GMAT Math : Probability inequalities

Probability based inequalities is a topic often tested by the GMAT Quant section as you head towards a Q50+

Let’s start with an example to get warmed up :

The probability of it raining on a particular day is 0.6 and the probability of it being windy is 0.7. Let x denote the probability that it will both rain and be windy on the same day.

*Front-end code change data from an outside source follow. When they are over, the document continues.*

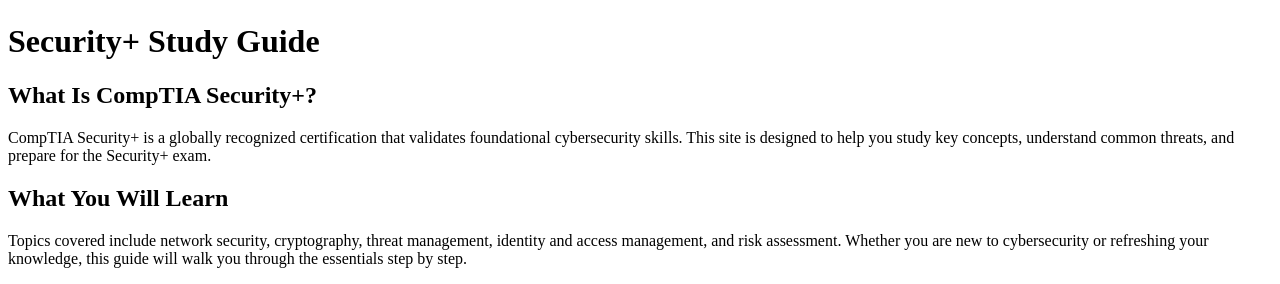
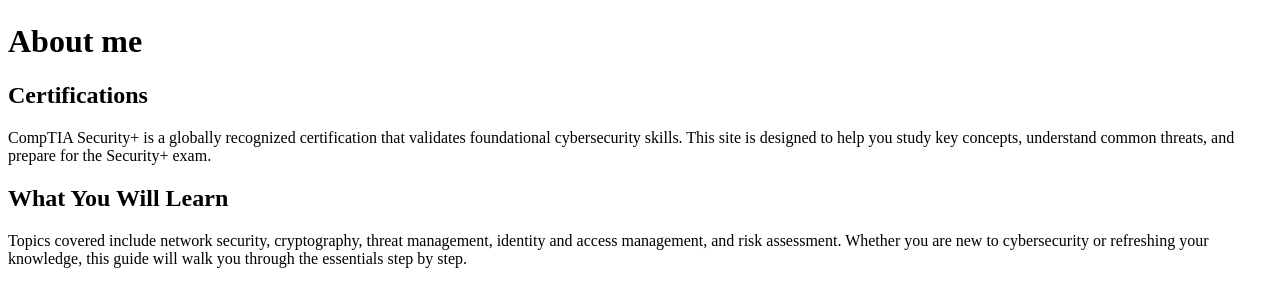
Before and after one commit to alysialew/IT-FPX3240, a plain HTML site: page index.html in a window 1280 px wide. Shown: the part 1034-1318 px from the top of the page. Drawn offline with Linux system fonts and the light colour scheme.

Commit message:
Update page content

```diff
--- a/index.html
+++ b/index.html
@@ -2,25 +2,25 @@
 <html lang="en">
   <head>
     <meta charset="utf-8">
-    <title>Security+ Study Guide</title>
+    <title>Alysia Lewis</title>
   </head>
   <body>
 
     <!-- Page header with site logo and main title -->
     <header>
-      <img src="logo.png" alt="Security+ Study Guide logo showing a shield with a padlock">
-      <h1>Security+ Study Guide</h1>
+      <img src="logo.png" alt="Image of Alysai Lewis">
+      <h1>About me</h1>
     </header>
 
-    <!-- Introduction to Security+ certification -->
-    <h2>What Is CompTIA Security+?</h2>
+    <!-- Level 2 heading -->
+    <h2>Certifications</h2>
     <p>
       CompTIA Security+ is a globally recognized certification that validates
       foundational cybersecurity skills. This site is designed to help you study
       key concepts, understand common threats, and prepare for the Security+ exam.
     </p>
 
-    <!-- Overview of topics covered on this site -->
+    <!-- Topics covered on this site using h2 heading -->
     <h2>What You Will Learn</h2>
     <p>
       Topics covered include network security, cryptography, threat management,
```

What is always true for x?

A. 0.1 ≤ x ≤ 0.3

B. 0.3 ≤ x ≤ 0.6

C. 0.6 ≤ x ≤ 0.7

D. 0.4 ≤ x ≤ 0.5

E. 0.3 ≤ x ≤ 0.5

Here is a refresher on probability inequalities:

  1. P(any event) ≤ 1
  2. P(A AND B) ≤ P(A) and P(A AND B) ≤ P(B)

The probability of two or more events happening together at the same time is less than the probability of each happening unrestricted. Think about it : We can claim more confidently that a classroom contains a male student as opposed to claiming it contains a male student interested in playing the violin who received 99 in science in the last exam.

The above two rules form the core probability inequalities. We derive another critical inequality on the basis of the above two which is frequently tested in hard quant questions :

We know :- P(A U B) = P(A) + P(B) – P(A AND B) : this is the set union rule in probability

Now, P(A U B) ≤ 1 (as with any probability, P(A U B) is upper bounded by 1)

Hence, P(A) + P(B) – P (A AND B) ≤ 1

P(A AND B) ≥ P (A) + P (B) – 1

Also, P(A AND B) ≤ P(A), P(B) from rule 2 above.

Hence, P(A) + P(B) – 1 ≤ P(A AND B) ≤ P(A), P(B)

This is a critical inequality and we urge readers to get familiar with it 🙂

Coming to the question,

P(A) = 0.6 and P(B) = 0.7

So, 0.6 + 0.7 – 1 ≤ P(A AND B) ≤ 0.6, 0.7

0.3 ≤ P(A AND B) ≤ 0.6

0.3 ≤ x ≤ 0.6

We go with Option (C)